Grab your gaming mice
It's hard to believe that we're halfway through 2014 already. Just six months ago we didn't know what the year would hold. People were still looking forward to Titanfall and Watch Dogs. Games like Wolfenstein: The New Order were barely a blip on most people's radars. People frothed at the mouth for any mention of Fallout 4.
Now look at us. We've all started calling the Xbox One and PlayStation 4 "current gen" instead of "next gen," the PC port of Dark Souls II was surprisingly solid, and...well, we're still waiting on Fallout 4.
It's summer, and that means it's time to crank that air conditioning, ignore the sun outside, and play some games. Looking for suggestions? These are the best PC games released so far this year.
Wolfenstein: The New Order
Well this came out of nowhere. When I saw Wolfenstein back at PAX in 2013, I thought it looked mediocre... at best.
Little did I know it would serve up one of the best schlock stories I've played in a shooter in years, mixed with a surprisingly deep emotional core. It plays nothing like old Wolfenstein, but maybe that's a good thing—this is the best Wolfenstein game in years. Chalk it up to the developers at MachineGames, which was founded by ex-Starbreeze (Chronicles of Riddick: Escape from Butcher Bay) employees.
Transistor, the sophomore effort from Supergiant Games, doesn't have the same firm identity as its predecessor Bastion, but I still adored this small-and-subtle indie title. Darren Korb's soundtrack skills are in full force here, and the art style is phenomenal. I think I took more screenshots playing Transistor than in any other game this year.
You play as Red, a singer whose voice has been stolen from her, as she battles the corrupted influence of The Process—a virus, or maybe just an unthinking computer program that threatens to wipe out her entire world.
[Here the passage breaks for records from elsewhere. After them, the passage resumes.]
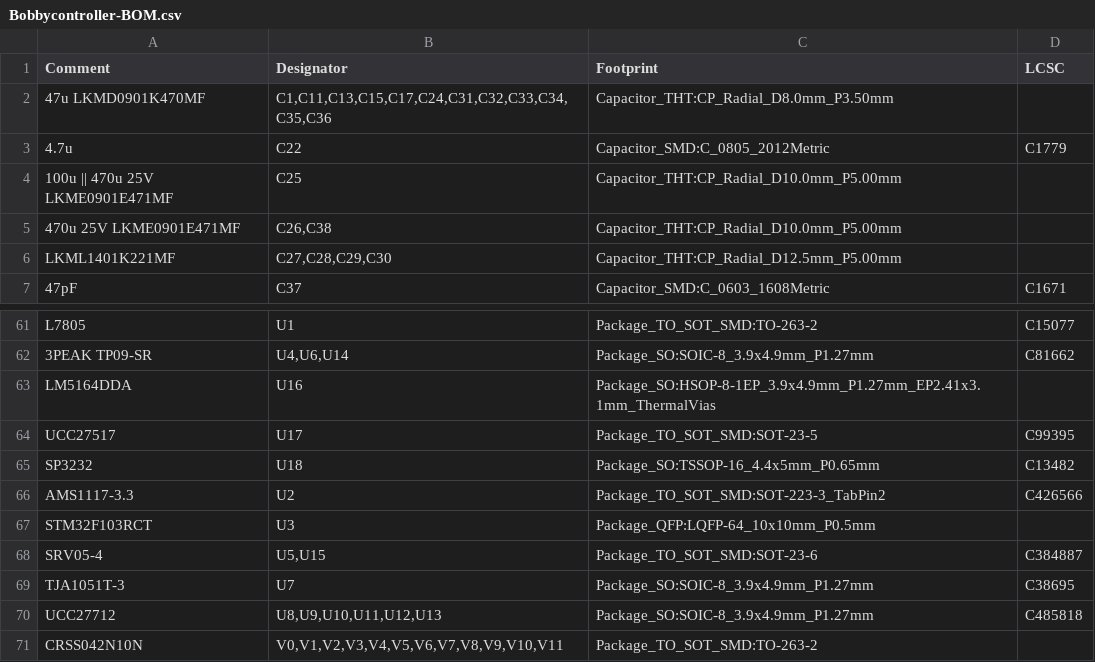
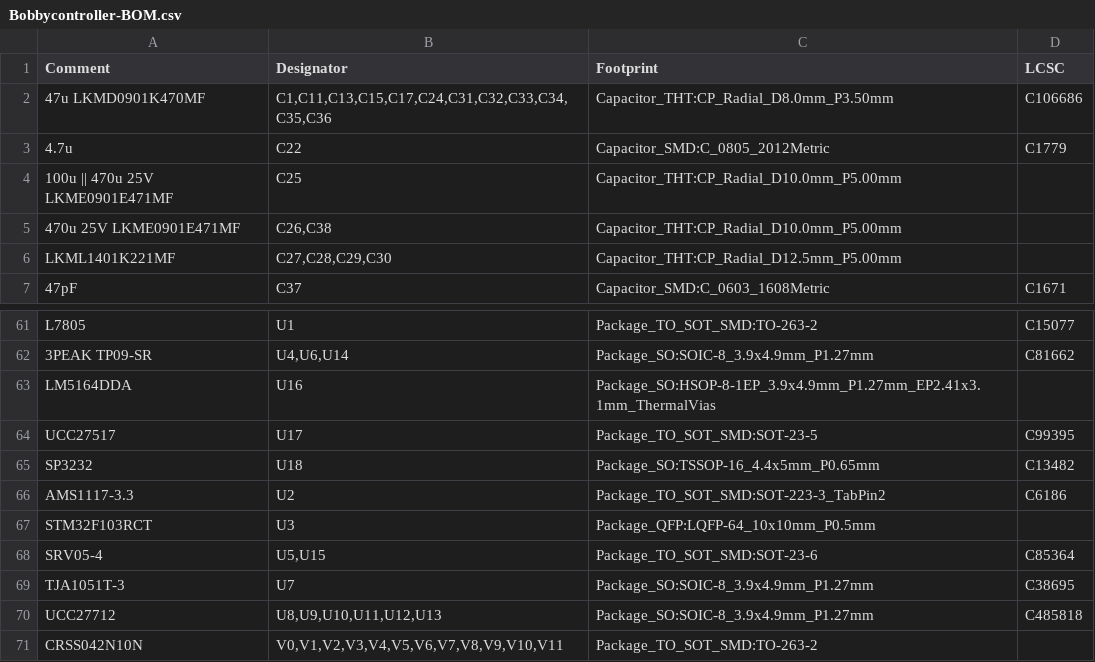
Before and after one commit to bobbycar-graz/Bobbycar-FOC-hardware, a CSV file: Bobbycontroller-BOM.csv, drawn as a sheet; only a part is shown, gaps mark what is left out.

Commit message:
Changed 3 LCSC part numbers

```diff
--- a/Bobbycontroller-BOM.csv
+++ b/Bobbycontroller-BOM.csv
@@ -1,3 +1,3 @@
 Comment,Designator,Footprint,LCSC
-"47u LKMD0901K470MF","C1,C11,C13,C15,C17,C24,C31,C32,C33,C34,C35,C36","Capacitor_THT:CP_Radial_D8.0mm_P3.50mm",""
+"47u LKMD0901K470MF","C1,C11,C13,C15,C17,C24,C31,C32,C33,C34,C35,C36","Capacitor_THT:CP_Radial_D8.0mm_P3.50mm","C106686"
 "4.7u","C22","Capacitor_SMD:C_0805_2012Metric","C1779"
@@ -65,5 +65,5 @@ Comment,Designator,Footprint,LCSC
 "SP3232","U18","Package_SO:TSSOP-16_4.4x5mm_P0.65mm","C13482"
-"AMS1117-3.3","U2","Package_TO_SOT_SMD:SOT-223-3_TabPin2","C426566"
+"AMS1117-3.3","U2","Package_TO_SOT_SMD:SOT-223-3_TabPin2","C6186"
 "STM32F103RCT","U3","Package_QFP:LQFP-64_10x10mm_P0.5mm",""
-"SRV05-4","U5,U15","Package_TO_SOT_SMD:SOT-23-6","C384887"
+"SRV05-4","U5,U15","Package_TO_SOT_SMD:SOT-23-6","C85364"
 "TJA1051T-3","U7","Package_SO:SOIC-8_3.9x4.9mm_P1.27mm","C38695"
```
Also changed, not shown: 1 other file.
It's a gorgeous, albeit understated, story tied to incredible art and music. Transistor is truly a complete package—one you experience just as much as you play.
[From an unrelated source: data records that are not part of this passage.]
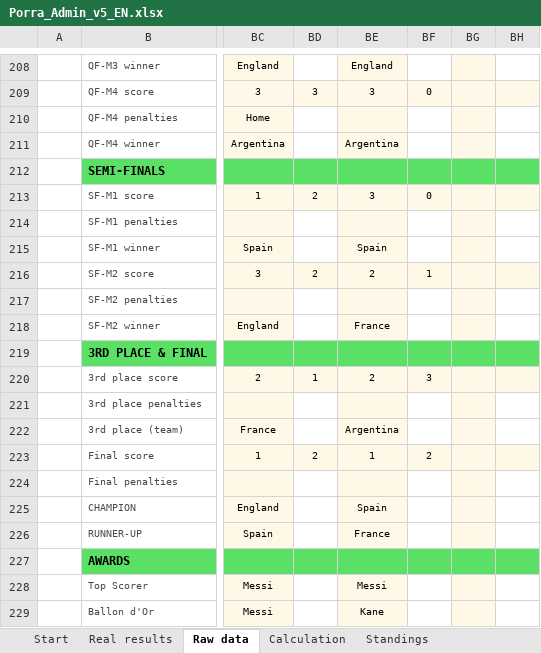
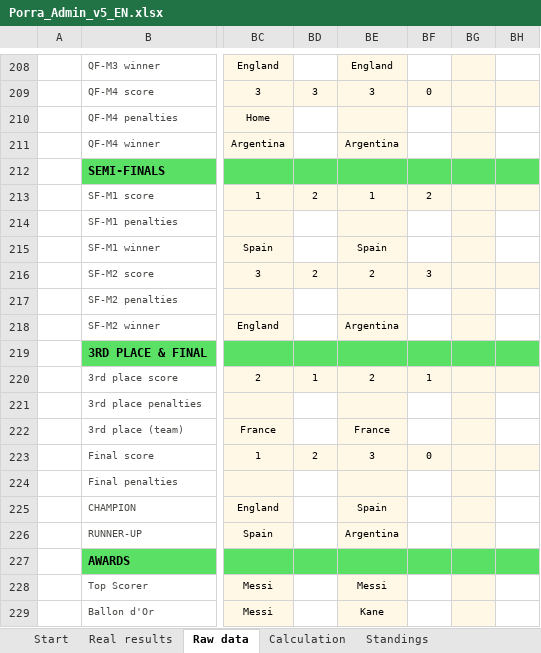
Before and after one commit to jose-reveni/porra2026, an Excel workbook: Porra_Admin_v5_EN.xlsx, sheet Raw data, drawn as a sheet; only a part is shown, gaps mark what is left out; values as stored, in another font and other column widths than the file's, no borders; charts and pictures not drawn; the diff names each change by its address in the sheet, - before the commit and + after, or states it on an @@ line.

```diff
--- a/Porra_Admin_v5_EN.xlsx (sheet Raw data)
+++ b/Porra_Admin_v5_EN.xlsx (sheet Raw data)
-BE213: 3
+BE213: 1
-BF213: 0
+BF213: 2
-BF216: 1
+BF216: 3
-BE218: France
+BE218: Argentina
-BF220: 3
+BF220: 1
-BE222: Argentina
+BE222: France
-BE223: 1
+BE223: 3
-BF223: 2
+BF223: 0
-BE226: France
+BE226: Argentina
```
Also changed, not shown: sheet Standings, sheet Calculation, 1 other file.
Dark Souls II
It's fiendishly difficult and downright punishing. In other words, it's more Dark Souls, and that's exactly what the fans of the hellaciously tough action RPG wanted.
From Software also deserves kudos for putting out a proper PC port this time around. Where the PC port of the original Dark Souls had a number of issues, Dark Souls II is so smooth I'd believe it was made by a boutique PC developer. The difficulty will make you chuck your controller in rage, but you'll love every minute of Dark Souls II nonetheless.
Valiant Hearts: The Great War
World War I is relatively unexplored in popular culture, and for good reason: The conflict is a rash of moral ambiguity, and trench warfare was less a chance for heroics than a meat grinder full of poisonous gas. WWI was bleakness incarnate.
Valiant Hearts captures these feelings in a two-dimensional puzzler, beautifully animated (thanks to Ubisoft's UbiArt Framework) and depressingly grim. While cartoonish at times, the game doesn't shy away from tough topics, like widespread use of chemical warfare and indiscriminate artillery shelling. It's all tied together by a sensational story that'll tug at your heartstrings. And there's a dog.
Okay, so this first-person shooter didn't quite live up to the hype, and it didn't kill of Call of Duty, and the "campaign" was basically a mangled radio play.
Regardless, I had quite a bit of fun with Titanfall. While first-person platforming is normally a chore, Titanfall's movement system was so smooth and polished it made expert-level maneuvering easy for all. The general gunplay and use of mechs is just as deserving of praise.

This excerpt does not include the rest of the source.